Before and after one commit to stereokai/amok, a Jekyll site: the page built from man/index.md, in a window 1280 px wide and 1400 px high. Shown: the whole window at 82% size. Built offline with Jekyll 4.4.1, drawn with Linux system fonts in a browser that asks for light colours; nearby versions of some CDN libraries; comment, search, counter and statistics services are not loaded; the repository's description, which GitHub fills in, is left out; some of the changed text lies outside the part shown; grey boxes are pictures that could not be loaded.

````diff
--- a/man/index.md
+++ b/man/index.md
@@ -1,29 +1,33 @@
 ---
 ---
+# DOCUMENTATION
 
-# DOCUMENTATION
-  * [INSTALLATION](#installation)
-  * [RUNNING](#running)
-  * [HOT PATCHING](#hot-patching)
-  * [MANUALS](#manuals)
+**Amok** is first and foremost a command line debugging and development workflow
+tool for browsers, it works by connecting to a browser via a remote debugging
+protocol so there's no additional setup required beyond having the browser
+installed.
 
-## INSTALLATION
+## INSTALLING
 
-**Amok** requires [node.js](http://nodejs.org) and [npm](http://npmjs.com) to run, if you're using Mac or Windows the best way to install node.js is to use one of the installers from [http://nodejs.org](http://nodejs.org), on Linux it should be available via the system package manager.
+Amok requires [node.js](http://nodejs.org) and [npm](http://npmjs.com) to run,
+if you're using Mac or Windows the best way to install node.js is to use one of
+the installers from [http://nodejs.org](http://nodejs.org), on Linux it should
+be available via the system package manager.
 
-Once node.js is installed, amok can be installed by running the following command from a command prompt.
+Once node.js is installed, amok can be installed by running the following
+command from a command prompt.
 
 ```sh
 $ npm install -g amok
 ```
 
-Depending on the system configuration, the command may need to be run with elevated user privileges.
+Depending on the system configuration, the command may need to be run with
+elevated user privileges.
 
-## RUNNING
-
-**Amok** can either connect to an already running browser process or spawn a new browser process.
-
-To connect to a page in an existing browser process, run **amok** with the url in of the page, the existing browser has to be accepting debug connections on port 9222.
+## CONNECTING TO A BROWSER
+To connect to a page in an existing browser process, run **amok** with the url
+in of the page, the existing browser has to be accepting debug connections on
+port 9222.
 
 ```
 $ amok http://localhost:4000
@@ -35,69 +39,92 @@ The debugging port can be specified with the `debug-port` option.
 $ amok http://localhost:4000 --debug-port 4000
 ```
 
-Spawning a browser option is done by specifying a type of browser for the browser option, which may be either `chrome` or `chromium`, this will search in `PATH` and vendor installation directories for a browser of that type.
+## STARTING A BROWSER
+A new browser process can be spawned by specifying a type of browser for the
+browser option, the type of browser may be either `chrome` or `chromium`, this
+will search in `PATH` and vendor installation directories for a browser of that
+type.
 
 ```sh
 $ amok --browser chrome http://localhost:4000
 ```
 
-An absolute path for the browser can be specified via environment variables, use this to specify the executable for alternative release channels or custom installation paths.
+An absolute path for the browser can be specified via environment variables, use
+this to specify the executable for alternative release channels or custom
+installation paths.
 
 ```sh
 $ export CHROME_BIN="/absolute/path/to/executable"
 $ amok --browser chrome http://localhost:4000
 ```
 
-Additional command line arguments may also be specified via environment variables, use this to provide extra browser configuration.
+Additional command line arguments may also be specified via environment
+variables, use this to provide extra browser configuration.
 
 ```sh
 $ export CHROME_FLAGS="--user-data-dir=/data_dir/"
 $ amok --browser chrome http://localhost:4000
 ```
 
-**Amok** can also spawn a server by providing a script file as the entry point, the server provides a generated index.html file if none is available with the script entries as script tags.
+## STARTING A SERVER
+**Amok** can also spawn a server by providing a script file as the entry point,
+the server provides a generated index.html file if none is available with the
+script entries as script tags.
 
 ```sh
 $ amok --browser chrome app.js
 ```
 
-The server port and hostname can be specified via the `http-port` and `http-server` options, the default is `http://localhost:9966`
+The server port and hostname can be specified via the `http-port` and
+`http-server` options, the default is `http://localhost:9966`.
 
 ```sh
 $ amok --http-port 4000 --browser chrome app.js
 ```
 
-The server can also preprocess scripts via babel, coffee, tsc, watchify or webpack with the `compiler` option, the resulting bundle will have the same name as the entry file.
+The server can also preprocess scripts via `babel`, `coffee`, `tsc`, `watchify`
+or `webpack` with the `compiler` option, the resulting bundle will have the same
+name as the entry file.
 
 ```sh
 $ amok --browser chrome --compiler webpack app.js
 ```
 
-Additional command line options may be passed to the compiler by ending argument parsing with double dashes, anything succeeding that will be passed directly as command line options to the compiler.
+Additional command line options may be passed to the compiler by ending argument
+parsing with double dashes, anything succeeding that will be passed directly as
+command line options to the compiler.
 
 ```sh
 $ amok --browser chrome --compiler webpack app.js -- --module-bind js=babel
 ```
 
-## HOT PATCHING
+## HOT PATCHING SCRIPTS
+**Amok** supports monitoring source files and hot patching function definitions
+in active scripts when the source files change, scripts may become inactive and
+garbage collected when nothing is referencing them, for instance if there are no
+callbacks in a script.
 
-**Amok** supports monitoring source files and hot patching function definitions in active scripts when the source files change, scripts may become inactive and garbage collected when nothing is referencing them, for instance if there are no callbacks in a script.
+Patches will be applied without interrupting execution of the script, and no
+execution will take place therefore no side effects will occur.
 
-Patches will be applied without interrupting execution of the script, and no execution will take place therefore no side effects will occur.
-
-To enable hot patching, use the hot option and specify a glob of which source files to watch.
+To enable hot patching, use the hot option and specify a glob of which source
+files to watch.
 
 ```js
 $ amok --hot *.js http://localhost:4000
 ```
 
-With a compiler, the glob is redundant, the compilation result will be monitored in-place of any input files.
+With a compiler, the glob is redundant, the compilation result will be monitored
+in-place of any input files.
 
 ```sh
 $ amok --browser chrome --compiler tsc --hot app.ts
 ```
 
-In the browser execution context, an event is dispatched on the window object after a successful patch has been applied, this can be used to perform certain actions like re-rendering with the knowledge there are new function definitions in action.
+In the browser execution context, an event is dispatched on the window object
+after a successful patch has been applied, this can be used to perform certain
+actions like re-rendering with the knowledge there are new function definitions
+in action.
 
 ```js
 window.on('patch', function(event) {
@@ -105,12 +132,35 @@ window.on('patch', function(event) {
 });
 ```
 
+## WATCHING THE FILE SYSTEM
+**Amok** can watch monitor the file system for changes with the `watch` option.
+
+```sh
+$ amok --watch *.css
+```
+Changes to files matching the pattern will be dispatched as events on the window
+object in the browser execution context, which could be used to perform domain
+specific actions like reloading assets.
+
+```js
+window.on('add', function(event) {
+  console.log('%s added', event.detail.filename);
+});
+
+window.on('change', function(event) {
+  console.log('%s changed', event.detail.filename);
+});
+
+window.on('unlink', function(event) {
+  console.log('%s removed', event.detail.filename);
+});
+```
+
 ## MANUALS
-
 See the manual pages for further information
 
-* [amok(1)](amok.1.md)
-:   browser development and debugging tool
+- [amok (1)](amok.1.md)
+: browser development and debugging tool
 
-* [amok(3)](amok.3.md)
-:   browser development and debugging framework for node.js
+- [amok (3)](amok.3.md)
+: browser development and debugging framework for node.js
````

====

The answer must be all the lines above that hold the word "custom".

-An absolute path for the browser can be specified via environment variables, use this to specify the executable for alternative release channels or custom installation paths.
+this to specify the executable for alternative release channels or custom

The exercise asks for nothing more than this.